The changes were recommended by tax expert John Shewan, appointed by the government to review existing legislation following the release of the Panama Papers, reports TVNZ.
The papers revealed details of hundreds of thousands of foreign trusts around the world, and New Zealand was mentioned numerous times.
More than 11,000 have been set up in New Zealand.
Foreign trusts are legal but they can be used to hide wealth from tax authorities and to launder money.
Mr Shewan concluded New Zealand wasn't a tax haven but its rules were light-handed and needed strengthening.
The government accepted all of Mr Shewan's recommendations, and put them into a tax bill that was already in the pipeline.
In future, foreign trusts will be more transparent.
Those who set them up will have to provide significantly more information, and identify beneficiaries.

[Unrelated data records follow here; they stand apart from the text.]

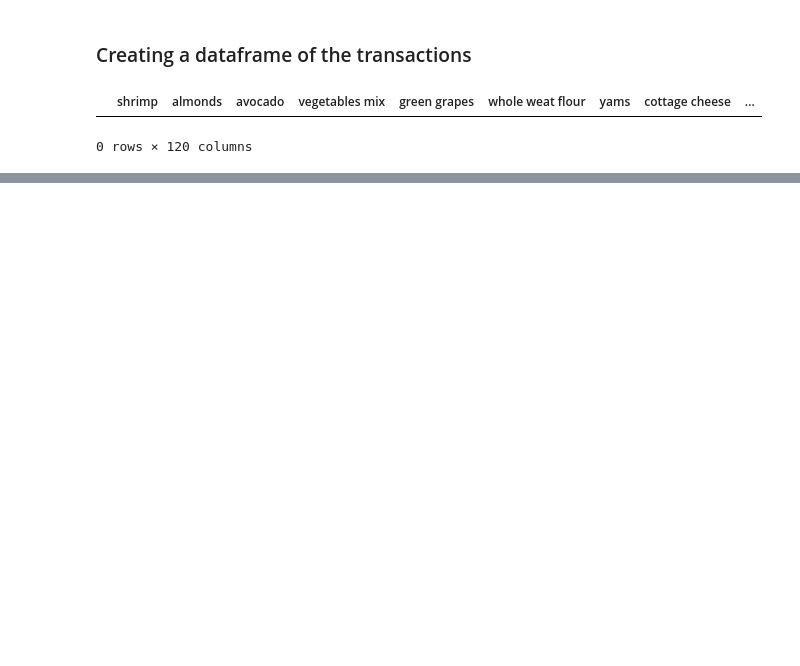
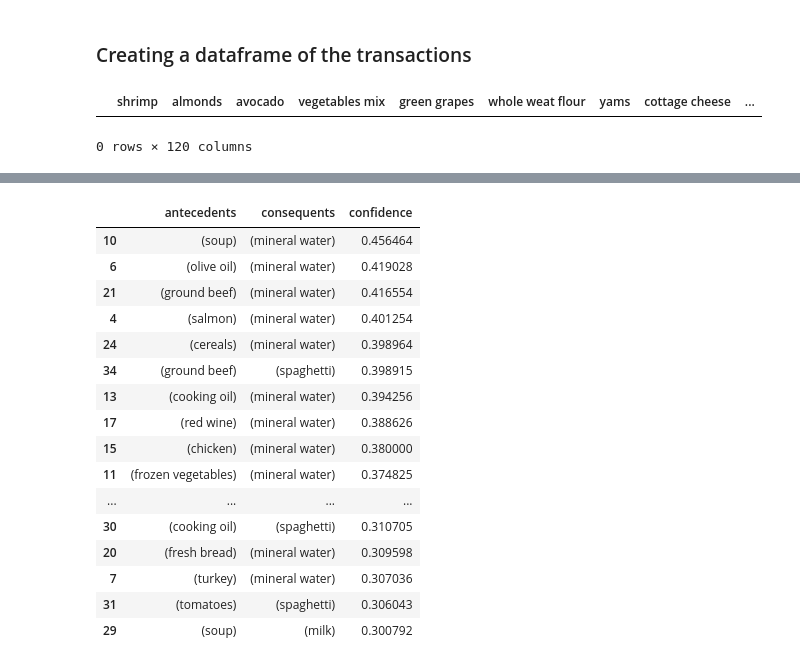
Before and after one commit to purusharthchrist/machine_learning, a Jupyter notebook: Lab_3/Lab_3.ipynb, the cells around one changed output, grey strips where cells are left out. Drawn from its saved outputs; the diff is of its cells as text; code cells hidden in the pictures; blank space fills up the shorter version.

```diff
--- a/Lab_3/Lab_3.ipynb
+++ b/Lab_3/Lab_3.ipynb
@@ -188,0 +152,3 @@ apriori(transactions)
+# %%
+results = apriori(transactions, min_support=0.01, use_colnames=True)
+results.sort_values('itemsets')
@@ -188,0 +169,3 @@ apriori(transactions)
+# %%
+rules = association_rules(results, 'confidence', min_threshold=0.3).sort_values('confidence', ascending=False)[['antecedents', 'consequents', 'confidence']]
+rules
@@ -188,0 +186,22 @@ apriori(transactions)
+# %%
+#Looking at the associations with only 1 antecedents
+one_item_sets = rules[rules.antecedents.apply(lambda x: len(x))==1]
+one_item_sets
+# %% [output]
+|  | antecedents | consequents | confidence |
+| 10 | (soup) | (mineral water) | 0.456464 |
+| 6 | (olive oil) | (mineral water) | 0.419028 |
+| 21 | (ground beef) | (mineral water) | 0.416554 |
+| 4 | (salmon) | (mineral water) | 0.401254 |
+| 24 | (cereals) | (mineral water) | 0.398964 |
+| 34 | (ground beef) | (spaghetti) | 0.398915 |
+| 13 | (cooking oil) | (mineral water) | 0.394256 |
+| 17 | (red wine) | (mineral water) | 0.388626 |
+| 15 | (chicken) | (mineral water) | 0.380000 |
+| 11 | (frozen vegetables) | (mineral water) | 0.374825 |
+| ... | ... | ... | ... |
+| 30 | (cooking oil) | (spaghetti) | 0.310705 |
+| 20 | (fresh bread) | (mineral water) | 0.309598 |
+| 7 | (turkey) | (mineral water) | 0.307036 |
+| 31 | (tomatoes) | (spaghetti) | 0.306043 |
+| 29 | (soup) | (milk) | 0.300792 |
```
Also changed, not shown: parts of 14 cells of this notebook.
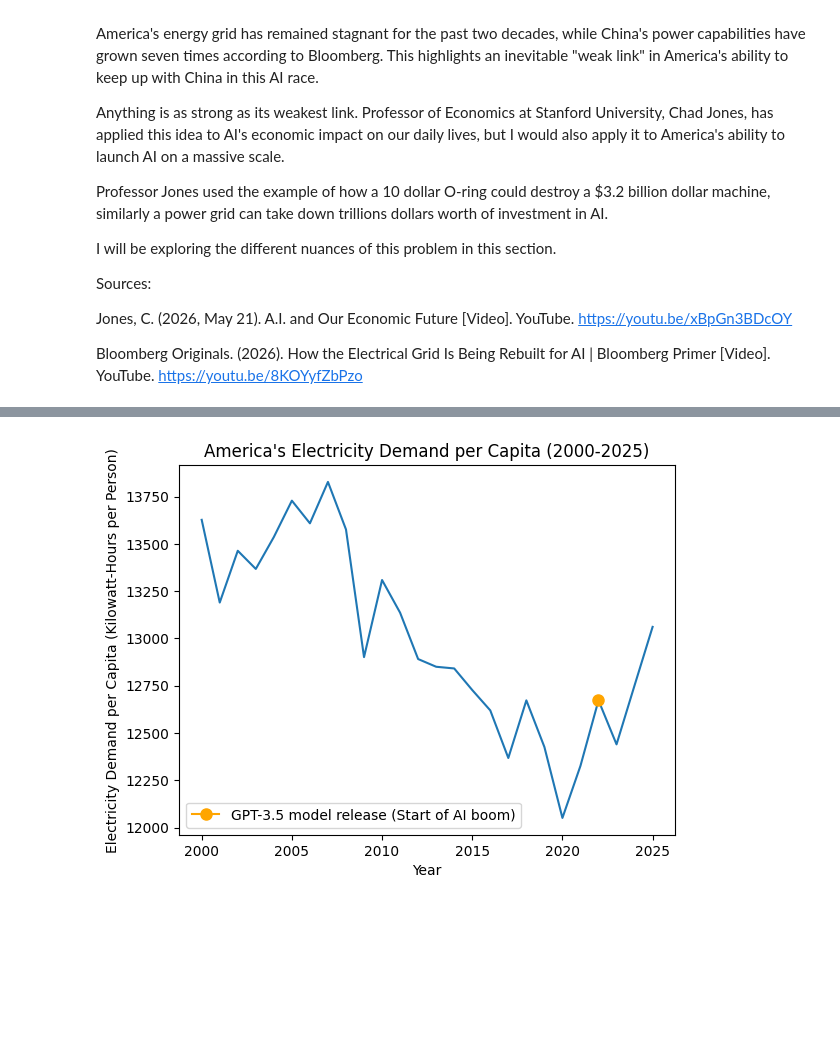
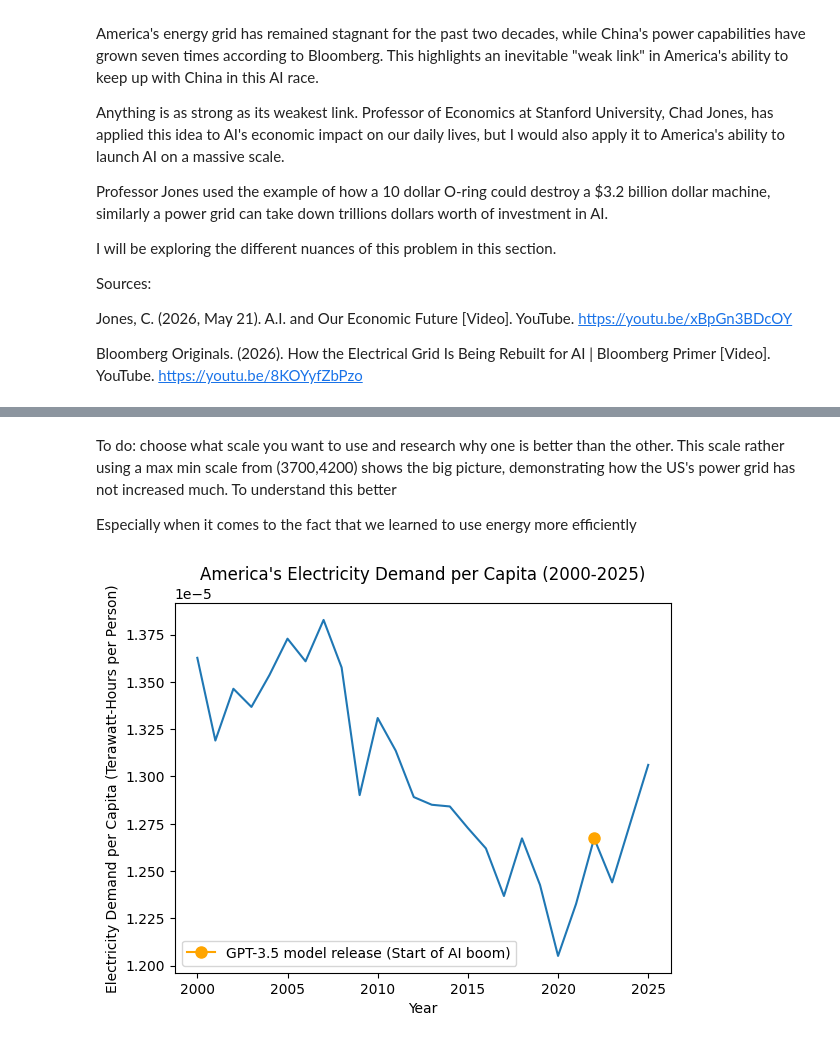
Before and after one commit to kduran-stack/climate_collection_kd, a Jupyter notebook: ML_energy_demand.ipynb, the cells around one changed output, grey strips where cells are left out. Cells and saved outputs as stored; diff of their text form; code cells hidden in the pictures; blank space fills up the shorter version.

```diff
--- a/ML_energy_demand.ipynb
+++ b/ML_energy_demand.ipynb
@@ -81,26 +174,63 @@ plt.show()
+# %% [markdown]
+
+To do: choose what scale you want to use and research why one is better than the other.
+This scale rather using a max min scale from (3700,4200) shows the big picture, demonstrating how the US's power grid has not increased much. To understand this better
+
+Especially when it comes to the fact that we learned to use energy more efficiently
+# %%
+
+rows = (df["iso_code"] == "USA") & (df["year"]).between(2000, 2025)
+col = ["iso_code", "year", "electricity_demand_per_capita"]
+
+america_per_unmasked = df.loc[rows, col]
+america_per = america_per_unmasked.dropna(subset=["electricity_demand_per_capita"]).copy() #subset means only mask this specific row
+
+# Conversion: dividing by 1 billion to convert kWh/person to TWh/person
+america_per["electricity_demand_per_capita"] = america_per["electricity_demand_per_capita"] / 1_000_000_000
+
+# mask
+row_2022 = america_per[america_per["year"] == 2022]
+demand_2022 = row_2022["electricity_demand_per_capita"]
+
+plt.plot(america_per["year"], america_per["electricity_demand_per_capita"])
+plt.xlabel("Year")
+
+# Updated label to reflect Terawatt-Hours
+plt.ylabel("Electricity Demand per Capita (Terawatt-Hours per Person)")
+plt.title("America's Electricity Demand per Capita (2000-2025)")
+
+# dot
+plt.plot(2022, demand_2022, marker="o", color="orange", markersize=8, label="GPT-3.5 model release (Start of AI boom)")
+plt.legend()
+plt.show()
+# %% [output]
+[figure, added]
 # %%
-#rows
-rows = (df["iso_code"]=="USA") & (df["year"]).between(2000,2025)
-#columns
-col = ["iso_code","year","electricity_demand_per_capita"]
+#Preconversion to Terawatts
 
-america_per_unmasked = df.loc[rows,col]
+# #rows
+# rows = (df["iso_code"]=="USA") & (df["year"]).between(2000,2025)
+# #columns
+# col = ["iso_code","year","electricity_demand_per_capita"]
 
-america_per = america_per_unmasked.dropna(subset=["electricity_demand_per_capita"])
+# america_per_unmasked = df.loc[rows,col]
+
+# america_per = america_per_unmasked.dropna(subset=["electricity_demand_per_capita"])
 
 
-#mask
-row_2022 = america_per[america_per["year"] == 2022]
-demand_2022 = row_2022["electricity_demand_per_capita"]
-#america_per.head()
+# #mask
+# row_2022 = america_per[america_per["year"] == 2022]
+# demand_2022 = row_2022["electricity_demand_per_capita"]
+# #america_per.head()
 
-plt.plot(america_per["year"],america_per["electricity_demand_per_capita"])
-plt.xlabel("Year")
-plt.ylabel("Electricity Demand per Capita (Kilowatt-Hours per Person)")
-plt.title("America's Electricity Demand per Capita (2000-2025)")
-#dot
-plt.plot(2022, demand_2022, marker="o", color="orange", markersize=8, label="GPT-3.5 model release (Start of AI boom)")
-plt.legend()
-plt.show()
+# plt.plot(america_per["year"],america_per["electricity_demand_per_capita"])
+# plt.xlabel("Year")
+# plt.ylabel("Electricity Demand per Capita (Kilowatt-Hours per Person)")
+# plt.title("America's Electricity Demand per Capita (2000-2025)")
+
+# # plt.yticks(np.arange(0, 16000, 10000))
+# # plt.ylim(0,16000)
+# #dot
+# plt.plot(2022, demand_2022, marker="o", color="orange", markersize=8, label="GPT-3.5 model release (Start of AI boom)")
+# plt.legend()
+# plt.show()
-# %% [output]
-[figure, removed]
```
Also changed, not shown: parts of 5 cells of this notebook.
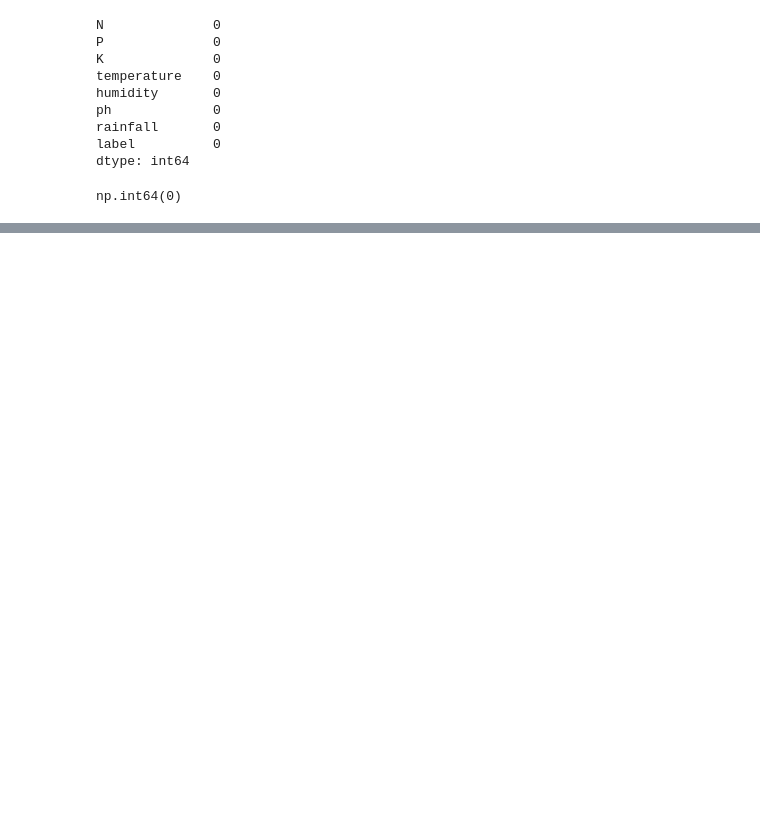
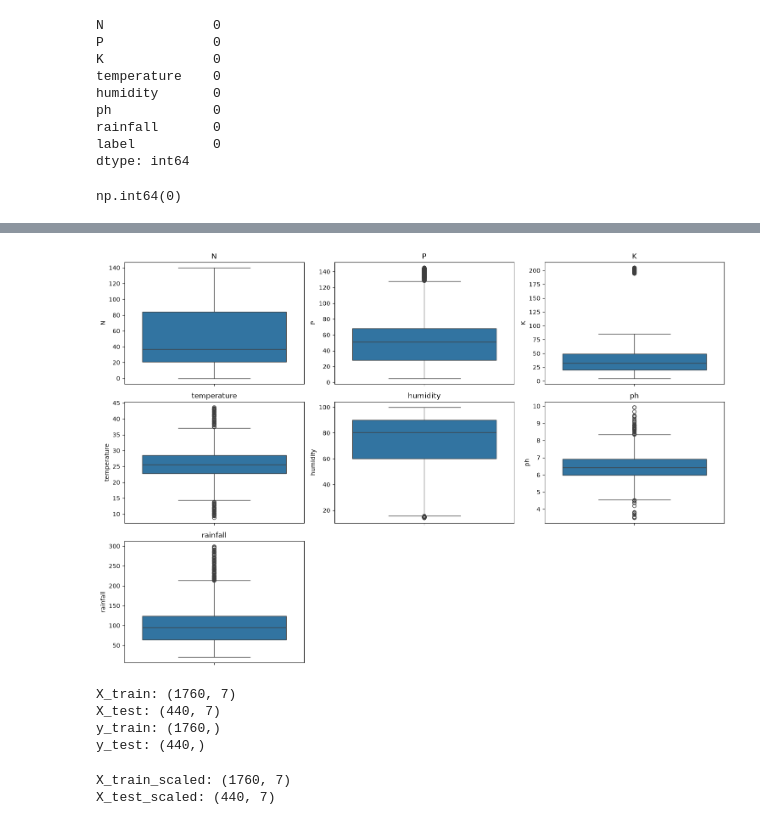
Before and after one commit to phoebetn31/Crop-Recommendation-Project, a Jupyter notebook: notebook/crop_prediction.ipynb, the cells around one changed output, grey strips where cells are left out. Cells and saved outputs as stored; diff of their text form; code cells hidden in the pictures; blank space fills up the shorter version.

Commit message:
Xu ly du lieu
Tiền xử lý dữ liệu để chuẩn bị trainning các mô hình

```diff
--- a/notebook/crop_prediction.ipynb
+++ b/notebook/crop_prediction.ipynb
@@ -83,0 +122,65 @@ Passing `palette` without assigning `hue` is deprecated and will be removed in v
+# %%
+#phát hiện có giá trị nào bất thường trong các đặc trưng số không
+plt.figure(figsize=(15,10))
+
+for i, col in enumerate(df.columns[:-1]):
+
+    plt.subplot(3,3,i+1)
+
+    sns.boxplot(y=df[col])
+
+    plt.title(col)
+
+plt.tight_layout()
+
+plt.show()
+# %% [output]
+[figure, added]
+# %%
+# Tách đặc trưng và nhãn
+X = df.drop('label', axis=1)
+y = df['label']
+
+# Chia train và test
+from sklearn.model_selection import train_test_split
+
+X_train, X_test, y_train, y_test = train_test_split(
+    X,
+    y,
+    test_size=0.2,
+    random_state=42
+)
+
+# Chuẩn hóa dữ liệu
+from sklearn.preprocessing import StandardScaler
+
+scaler = StandardScaler()
+
+X_train_scaled = scaler.fit_transform(X_train)
+X_test_scaled = scaler.transform(X_test)
+
+print("X_train:", X_train.shape)
+print("X_test:", X_test.shape)
+print("y_train:", y_train.shape)
+print("y_test:", y_test.shape)
+# %% [output]
+X_train: (1760, 7)
+X_test: (440, 7)
+y_train: (1760,)
+y_test: (440,)
+# %%
+#chuẩn hóa dữ liệu đối với KNN, SVM
+from sklearn.preprocessing import StandardScaler
+
+# Khởi tạo bộ chuẩn hóa
+scaler = StandardScaler()
+
+# Chuẩn hóa dữ liệu train và test
+X_train_scaled = scaler.fit_transform(X_train)
+X_test_scaled = scaler.transform(X_test)
+
+print("X_train_scaled:", X_train_scaled.shape)
+print("X_test_scaled:", X_test_scaled.shape)
+# %% [output]
+X_train_scaled: (1760, 7)
+X_test_scaled: (440, 7)
```
Also changed, not shown: parts of 9 cells of this notebook.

The bill unanimously passed its third reading, its final stage, last night.
Labour and the Greens supported it but again accused the government of initially failing to acknowledge that any changes were needed, and then taking too long to respond to Mr Shewan's report.
Other changes in the bill make GST returns more business-friendly and reduce compliance costs.